Posted by Bel. The time is 11:12pm here in Wellington, NZ.

The adage 'Don't always believe what you read in the papers' is becoming more true, and more adaptable, as time goes on and media develops.

The article "Sorting inbox fact from fiction" has a great slideshow with it, where the captions reveal which pictures are genuine and which are internet hoaxes, forwarded by overexcited office workers on boring Friday afternoons. A couple of the photos declared to be 'false' are works by artists (such as Li Wei's gravity-defying self portraits and Ron Mueck's hyperreal disproportionate sculptures).

In the art world, we can appreciate the craft that goes into creating something that deceives the eye. But what about when this done solely from a commercial perspective?

Check out this interview with someone you never would have heard of. But chances are you have seen his work somewhere. In last year's March issue of Vogue, Pascal Dangin tweaked 144 images: 107 ads (Estée Lauder, Gucci, Dior, etc.), 36 fashion pictures, and the cover, featuring Drew Barrymore. Because, you know, she needs work.

Dangin is the man who turned Annie Leibovitz's series of portraits of "The Sopranos" cast into this tableaux:

You mean they didn't all get up at dawn for a moody photoshoot on the Jersey Shore, schlumping around in the mud? Dang indeed.

This video from the NY Times "Sex, Lies and Photoshop" suggests that magazines credit the retouchers, as well as photographers, in order to draw attention to the extent of manipulation of images.
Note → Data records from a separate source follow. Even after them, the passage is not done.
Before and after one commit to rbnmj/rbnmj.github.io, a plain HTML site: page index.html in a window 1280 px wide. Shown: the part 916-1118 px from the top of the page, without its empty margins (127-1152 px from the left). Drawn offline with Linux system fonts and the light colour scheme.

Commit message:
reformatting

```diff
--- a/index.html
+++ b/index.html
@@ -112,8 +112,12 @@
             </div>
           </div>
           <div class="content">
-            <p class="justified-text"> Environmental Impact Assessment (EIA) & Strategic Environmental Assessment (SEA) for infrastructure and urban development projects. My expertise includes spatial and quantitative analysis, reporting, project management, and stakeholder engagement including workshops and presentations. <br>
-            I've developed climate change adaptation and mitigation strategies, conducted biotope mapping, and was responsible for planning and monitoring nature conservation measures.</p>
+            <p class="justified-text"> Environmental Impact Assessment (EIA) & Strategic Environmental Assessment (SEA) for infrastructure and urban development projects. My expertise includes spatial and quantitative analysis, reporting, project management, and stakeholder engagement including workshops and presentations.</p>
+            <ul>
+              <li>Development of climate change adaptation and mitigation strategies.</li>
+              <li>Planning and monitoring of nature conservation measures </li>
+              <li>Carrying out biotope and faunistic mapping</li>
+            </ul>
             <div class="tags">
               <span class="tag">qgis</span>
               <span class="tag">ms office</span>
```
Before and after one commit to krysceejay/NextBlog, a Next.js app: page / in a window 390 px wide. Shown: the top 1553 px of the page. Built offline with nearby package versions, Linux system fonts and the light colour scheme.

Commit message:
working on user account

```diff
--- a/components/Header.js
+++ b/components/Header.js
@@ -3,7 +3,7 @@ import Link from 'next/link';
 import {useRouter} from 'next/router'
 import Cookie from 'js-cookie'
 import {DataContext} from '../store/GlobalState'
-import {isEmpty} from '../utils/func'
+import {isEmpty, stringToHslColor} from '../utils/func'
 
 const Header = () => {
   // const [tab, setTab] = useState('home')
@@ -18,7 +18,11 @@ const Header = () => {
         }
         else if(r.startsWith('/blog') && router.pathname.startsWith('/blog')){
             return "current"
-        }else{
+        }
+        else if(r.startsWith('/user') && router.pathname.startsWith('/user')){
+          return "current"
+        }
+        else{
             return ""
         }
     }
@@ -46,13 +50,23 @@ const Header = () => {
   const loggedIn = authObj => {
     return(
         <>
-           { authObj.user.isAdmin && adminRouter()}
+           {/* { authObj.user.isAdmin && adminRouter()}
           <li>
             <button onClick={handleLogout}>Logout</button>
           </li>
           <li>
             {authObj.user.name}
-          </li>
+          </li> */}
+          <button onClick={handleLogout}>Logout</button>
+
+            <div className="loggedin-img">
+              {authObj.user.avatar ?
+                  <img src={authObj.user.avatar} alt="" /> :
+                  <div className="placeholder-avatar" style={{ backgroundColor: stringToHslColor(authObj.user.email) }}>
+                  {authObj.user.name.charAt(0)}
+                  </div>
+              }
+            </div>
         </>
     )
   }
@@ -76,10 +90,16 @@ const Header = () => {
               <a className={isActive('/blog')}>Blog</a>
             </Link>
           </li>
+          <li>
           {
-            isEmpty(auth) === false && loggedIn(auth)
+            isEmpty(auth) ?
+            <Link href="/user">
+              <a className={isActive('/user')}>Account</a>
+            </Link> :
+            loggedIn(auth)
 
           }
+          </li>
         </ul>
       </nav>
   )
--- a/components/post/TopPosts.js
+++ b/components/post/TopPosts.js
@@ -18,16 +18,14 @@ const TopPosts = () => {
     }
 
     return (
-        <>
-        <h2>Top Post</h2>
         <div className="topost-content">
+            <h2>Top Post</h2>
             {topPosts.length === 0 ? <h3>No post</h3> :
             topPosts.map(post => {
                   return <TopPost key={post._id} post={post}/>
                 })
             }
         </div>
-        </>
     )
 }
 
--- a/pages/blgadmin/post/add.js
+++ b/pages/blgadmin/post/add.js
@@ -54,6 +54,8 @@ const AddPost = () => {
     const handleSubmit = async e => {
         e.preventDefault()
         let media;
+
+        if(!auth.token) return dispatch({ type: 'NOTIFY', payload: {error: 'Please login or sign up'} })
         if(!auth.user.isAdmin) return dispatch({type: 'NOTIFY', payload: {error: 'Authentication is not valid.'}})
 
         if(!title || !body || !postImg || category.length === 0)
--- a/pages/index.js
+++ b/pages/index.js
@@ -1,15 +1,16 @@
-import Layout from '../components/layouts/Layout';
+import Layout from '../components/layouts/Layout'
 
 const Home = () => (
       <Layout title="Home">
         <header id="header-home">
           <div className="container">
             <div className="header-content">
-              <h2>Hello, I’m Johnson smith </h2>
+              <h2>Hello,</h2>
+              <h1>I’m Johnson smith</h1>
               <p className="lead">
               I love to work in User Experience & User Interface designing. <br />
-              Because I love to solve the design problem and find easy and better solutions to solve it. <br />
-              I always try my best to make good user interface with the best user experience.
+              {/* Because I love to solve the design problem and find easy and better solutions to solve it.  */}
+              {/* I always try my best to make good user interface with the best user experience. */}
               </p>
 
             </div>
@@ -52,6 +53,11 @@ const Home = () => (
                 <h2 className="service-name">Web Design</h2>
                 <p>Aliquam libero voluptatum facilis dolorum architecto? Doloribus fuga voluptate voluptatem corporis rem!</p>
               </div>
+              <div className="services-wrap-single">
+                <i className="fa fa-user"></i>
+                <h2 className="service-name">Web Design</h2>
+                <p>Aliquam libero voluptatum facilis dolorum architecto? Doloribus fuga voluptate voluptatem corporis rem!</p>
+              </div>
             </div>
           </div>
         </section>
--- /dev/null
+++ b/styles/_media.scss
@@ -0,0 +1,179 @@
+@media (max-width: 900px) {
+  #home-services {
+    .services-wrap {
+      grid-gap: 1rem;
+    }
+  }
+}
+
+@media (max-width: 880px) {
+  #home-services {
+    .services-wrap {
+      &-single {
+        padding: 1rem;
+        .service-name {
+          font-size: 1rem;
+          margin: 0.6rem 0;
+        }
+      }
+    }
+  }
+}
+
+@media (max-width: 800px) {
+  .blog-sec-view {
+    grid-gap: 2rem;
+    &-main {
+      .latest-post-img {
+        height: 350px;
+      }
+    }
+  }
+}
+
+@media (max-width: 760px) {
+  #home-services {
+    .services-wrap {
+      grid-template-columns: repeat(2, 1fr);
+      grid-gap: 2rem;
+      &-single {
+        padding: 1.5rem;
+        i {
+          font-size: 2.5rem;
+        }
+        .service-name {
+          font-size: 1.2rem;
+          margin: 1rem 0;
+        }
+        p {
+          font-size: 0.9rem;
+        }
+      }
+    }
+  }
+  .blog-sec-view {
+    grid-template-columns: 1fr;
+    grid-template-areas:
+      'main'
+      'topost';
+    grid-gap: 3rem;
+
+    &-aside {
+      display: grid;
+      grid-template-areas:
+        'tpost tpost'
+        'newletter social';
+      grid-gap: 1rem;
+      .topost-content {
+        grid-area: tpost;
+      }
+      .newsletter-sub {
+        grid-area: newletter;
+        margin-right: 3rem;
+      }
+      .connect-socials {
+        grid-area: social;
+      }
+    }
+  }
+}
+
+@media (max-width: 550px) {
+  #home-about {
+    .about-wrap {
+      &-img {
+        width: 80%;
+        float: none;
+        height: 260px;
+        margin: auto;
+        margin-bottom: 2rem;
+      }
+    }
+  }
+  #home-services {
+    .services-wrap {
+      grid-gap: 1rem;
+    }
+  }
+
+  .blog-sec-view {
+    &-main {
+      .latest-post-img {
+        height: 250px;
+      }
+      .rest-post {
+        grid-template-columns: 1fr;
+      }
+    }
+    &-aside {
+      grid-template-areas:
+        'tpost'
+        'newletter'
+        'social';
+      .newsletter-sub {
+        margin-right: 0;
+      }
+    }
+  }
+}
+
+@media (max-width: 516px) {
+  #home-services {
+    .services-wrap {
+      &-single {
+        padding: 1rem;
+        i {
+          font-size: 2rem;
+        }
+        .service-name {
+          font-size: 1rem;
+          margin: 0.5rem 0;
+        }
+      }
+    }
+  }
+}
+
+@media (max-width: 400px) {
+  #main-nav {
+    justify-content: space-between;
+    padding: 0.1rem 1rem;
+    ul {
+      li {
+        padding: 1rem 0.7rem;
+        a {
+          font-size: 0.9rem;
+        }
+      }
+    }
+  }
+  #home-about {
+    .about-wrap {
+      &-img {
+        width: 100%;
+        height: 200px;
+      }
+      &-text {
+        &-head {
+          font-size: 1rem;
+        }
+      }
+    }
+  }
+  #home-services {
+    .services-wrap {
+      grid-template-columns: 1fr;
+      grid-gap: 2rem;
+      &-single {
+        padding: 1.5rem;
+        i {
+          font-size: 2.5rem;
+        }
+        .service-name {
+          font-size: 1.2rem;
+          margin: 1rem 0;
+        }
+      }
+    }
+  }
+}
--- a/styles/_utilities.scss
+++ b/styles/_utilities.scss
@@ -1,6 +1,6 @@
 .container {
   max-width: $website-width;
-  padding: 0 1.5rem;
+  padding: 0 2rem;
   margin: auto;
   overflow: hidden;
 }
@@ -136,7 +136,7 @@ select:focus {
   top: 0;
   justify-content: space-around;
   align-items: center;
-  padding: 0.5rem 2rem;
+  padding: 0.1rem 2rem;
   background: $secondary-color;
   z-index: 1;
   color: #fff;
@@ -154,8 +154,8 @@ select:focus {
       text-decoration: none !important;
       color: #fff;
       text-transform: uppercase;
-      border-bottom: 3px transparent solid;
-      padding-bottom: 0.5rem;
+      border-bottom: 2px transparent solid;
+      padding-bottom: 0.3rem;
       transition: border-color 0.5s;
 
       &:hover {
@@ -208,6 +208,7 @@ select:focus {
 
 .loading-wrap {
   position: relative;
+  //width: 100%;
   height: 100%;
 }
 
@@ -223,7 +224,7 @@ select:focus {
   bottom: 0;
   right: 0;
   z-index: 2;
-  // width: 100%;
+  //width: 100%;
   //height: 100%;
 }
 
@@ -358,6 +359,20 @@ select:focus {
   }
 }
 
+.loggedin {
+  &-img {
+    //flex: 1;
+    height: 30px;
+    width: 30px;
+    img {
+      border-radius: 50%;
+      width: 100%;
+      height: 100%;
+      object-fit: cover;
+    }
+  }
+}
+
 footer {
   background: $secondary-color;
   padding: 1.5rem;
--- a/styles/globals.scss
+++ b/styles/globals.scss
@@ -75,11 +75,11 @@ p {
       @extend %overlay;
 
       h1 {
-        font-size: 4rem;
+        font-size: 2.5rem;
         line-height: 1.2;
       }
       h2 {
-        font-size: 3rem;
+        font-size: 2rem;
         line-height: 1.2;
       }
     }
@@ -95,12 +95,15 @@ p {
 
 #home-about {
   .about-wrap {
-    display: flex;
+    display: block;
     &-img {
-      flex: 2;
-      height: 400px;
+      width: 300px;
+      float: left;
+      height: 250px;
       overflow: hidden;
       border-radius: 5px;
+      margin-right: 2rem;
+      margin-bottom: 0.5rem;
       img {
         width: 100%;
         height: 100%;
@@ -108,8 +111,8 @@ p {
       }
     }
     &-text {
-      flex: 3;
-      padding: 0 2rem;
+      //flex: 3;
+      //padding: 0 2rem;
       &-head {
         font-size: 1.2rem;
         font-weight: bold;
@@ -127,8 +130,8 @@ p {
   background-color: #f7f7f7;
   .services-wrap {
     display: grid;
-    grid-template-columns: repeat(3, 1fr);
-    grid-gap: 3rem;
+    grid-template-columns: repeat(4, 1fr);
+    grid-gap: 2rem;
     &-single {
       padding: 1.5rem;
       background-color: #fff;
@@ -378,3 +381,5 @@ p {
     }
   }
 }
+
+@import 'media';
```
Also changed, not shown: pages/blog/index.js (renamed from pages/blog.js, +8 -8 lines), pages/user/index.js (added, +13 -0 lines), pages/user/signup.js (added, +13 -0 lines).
Speaking with those in the industry, it shows how four different images were used to create a composite for an advertisment photo. The photoshopper himself muses on the impact this might have on a model's self esteem - let alone the rest of us, in a world where we are bombarded by these falsely constructed images of perfection.

Jezebel's Photoshop of Horrors has done a wonderful job of drawing attention to the butchering of the human form which takes place, generally in print advertising. It is usually up to alternative media to be the watchdogs, as everyone else is dependent on the revenue brought in by these warped images. If you want a quick scroll through of just what other bullshit is attempted to be passed off as acceptable for general consumption, pay a visit to the blog Photoshop Disaster for some LOLs/heartache.

[Click on the image for large version and play spot the difference! 3 different eye colours! Nose shapes! Chins! She's an Oscar-winning Mr Potato Head!]

As rampant and blatant use of retouching becomes so commonplace (whether it be a fantastical glossy fashion mag, or a supposedly reputable news source), the impetus falls upon the reader. It is up to us to treat these images as fiction and not as representations of real life or of achieveable ideals. And to question if a cat could if really get to that size.

2 thoughts on “Fat, fiction and fauxtography”

  1. There was a fucken genius piece on Jon Stewart last night with the Kristen Schaal from FotC - lemme see if I can find it... nah, can't find it... showed a photo of her foot with 2 toes cut off so that she can fit stiletto heels, talking about how she vomits up all her food to stop being such a fat bitch, etc... best satire of the pressures on women in Hollywood I have ever seen and I hope that one day you too will get to enjoy it.

  2. Totes watched that already! Jezebel had it - I have only been on that site like twice in the last month, classic...!